This special session was with Spring Convocation panelist Rabbi David Wolpe, the Rabbi of Sinai Temple in Los Angeles. Named the most influential rabbi in America by Newsweek magazine and one of the 50 most influential Jews in the world by the Jerusalem Post, Wolpe is the author of seven books and is a popular media contributor on questions regarding religion. He recently delivered the benediction at the Democratic National Convention, and his most recent book is Why Faith Matters.
April 11, 2013
Ambassador Stuart Eizenstat
Lakeside Meeting Room (at Moseley Center), 7:30 pm

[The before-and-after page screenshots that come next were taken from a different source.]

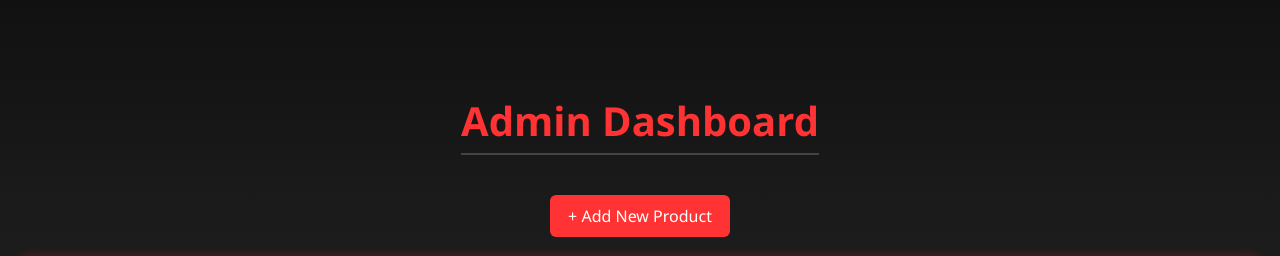
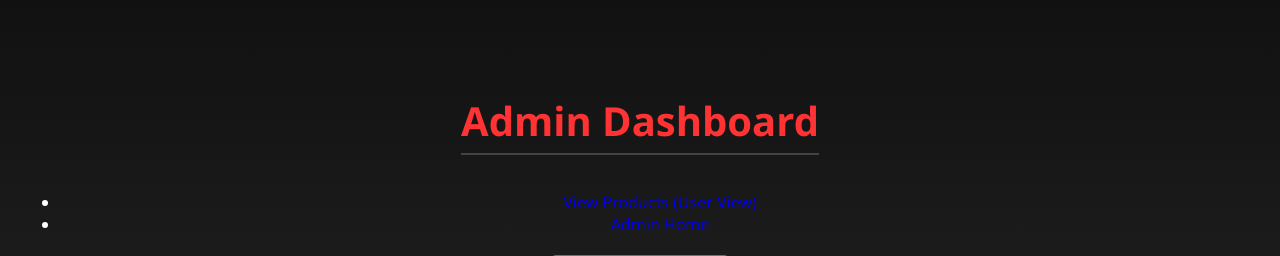
Before and after one commit to jisadejuan/sportscar_webshop, a Flask app: page /admin/dashboard in a window 1280 px wide. Shown: the part 69-325 px from the top of the page. Run offline with Flask 3, Linux system fonts and the light colour scheme; the visitor is signed in with stand-in values (Sample User, id 1).

Commit message:
Update admin.html

```diff
--- a/app/templates/admin/admin.html
+++ b/app/templates/admin/admin.html
@@ -3,6 +3,12 @@
 
 <section id="admin-dashboard-section" class="admin-dashboard-container">
   <h1 class="admin-dashboard-title">Admin Dashboard</h1>
+  <nav>
+  <ul>
+    <li><a href="{{ url_for('admin.dashboard_products') }}">View Products (User View)</a></li>
+    <li><a href="{{ url_for('admin.dashboard') }}">Admin Home</a></li>
+  </ul>
+  </nav>
 
   <div id="admin-actions-bar" class="admin-actions-container">
     <a href="{{ url_for('admin.create_product') }}" class="admin-btn-add">+ Add New Product</a>
```
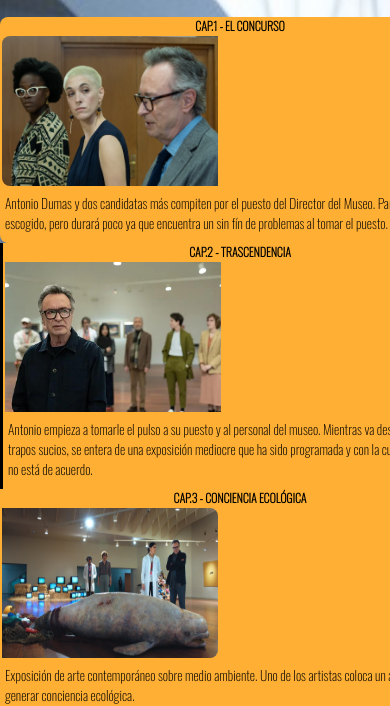
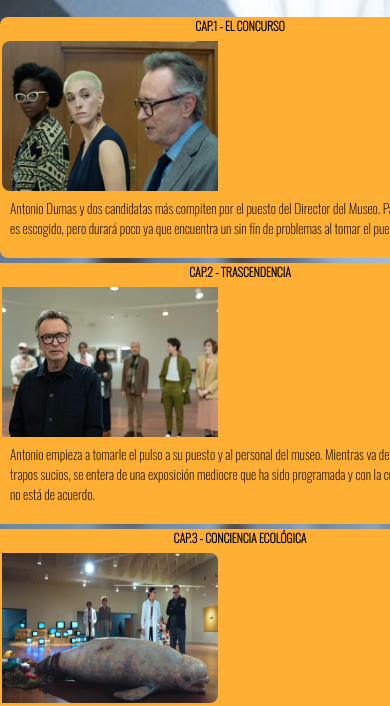
Before and after one commit to nicob373/P_BellasArtes, a plain HTML site: page episodios.html in a window 390 px wide. Shown: the part 144-850 px from the top of the page. Drawn offline with nearby package versions, Linux system fonts and the light colour scheme.

Commit message:
Update sty.css

```diff
--- a/css/sty.css
+++ b/css/sty.css
@@ -474,17 +474,24 @@ section p{
 
 .episodes span{
 	background-color: #FFAF33;
+	margin-bottom: 5px;
+	border-style: none;
 
 }
 
 .episodes span h2{
 	font-size: 75%;
+	margin-bottom: 5px;
 }
 .episodes span img{
 	width: 216px;
 	height: 150px;
 	margin: 2px;
 }
+
+.episodes span div{
+	display: block;
+}	margin-bottom: 5px;
 
 .episodes span div p{
 	text-align: left;
```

Ambassador Stuart Eizenstat has held senior U.S. government positions in three presidential administrations, from the White House to the State Department, from U.S. Ambassador to the European Union to the Deputy Secretary of the Treasury; he has also been a leader in the Jewish community, having led American and international Jewish groups and institutions. In this lecture, he shared his provocative thesis regarding the future of the Jewish people in light of the major geopolitical, economic, and security challenges facing the world in general, and the United States and the State of Israel in particular. A reception and book-signing will follow Ambassador Eizenstat's speech. Sponsored by the Lori and Eric Sklut Emerging Scholar in Jewish Studies Program, the Department of Political Science and Public Administration, the Department of Religious Studies, the Department of History and Geography, Middle East Studies, International Studies, Peace and Conflict Studies, the Law School, the Isabella Cannon Global Education Center, and the Truitt Center for Religious and Spiritual Life, with special thanks to the President's Office.
Prof. Claussen shared a Jewish approach to questions of war and peace, focusing on Jewish concepts of equanimity, justice, and humility—virtues which are crucial for contemporary policymakers, including those considering the appropriate response to Iran’s developing nuclear program.
Lecture sponsored by Elon's Peace and Conflict Studies (Non-Violence Studies) program.
Tuesday, Nov. 13, 4:15-5:30 pm, in Lindner 106. Refreshments/Snacks provided.
For more information, contact Prof. Swimelar, firstname.lastname@example.org.
Should America live by Jewish values? Can an ancient tradition say anything about twenty-first century economic and social concerns? In this lecture, Rabbi Jill Jacobs (Executive Director of Rabbis for Human Rights–North America) offered a Jewish perspective on some contemporary challenges, and then considered whether and how religion belongs in the public debate.
Lecture sponsored by Elon's Jewish Studies Program; the Elon Center for the Study of Religion, Culture, and Society; the Department of Religious Studies; and the Non-Violence Studies Program. This event is part of the Emerging Scholar in Jewish Studies program, made possible by the generosity of Lori and Eric Sklut and the Levine-Sklut Family Foundation. Lunch (kosher and vegetarian) following the lecture sponsored by the Truitt Center for Religious & Spiritual Life and Elon Hillel.
Friday, October 26, 2012, 12:15 p.m., in LaRose Digital Theatre (at the Koury Business Center: 401 N. O’Kelly Avenue, Elon NC 27244)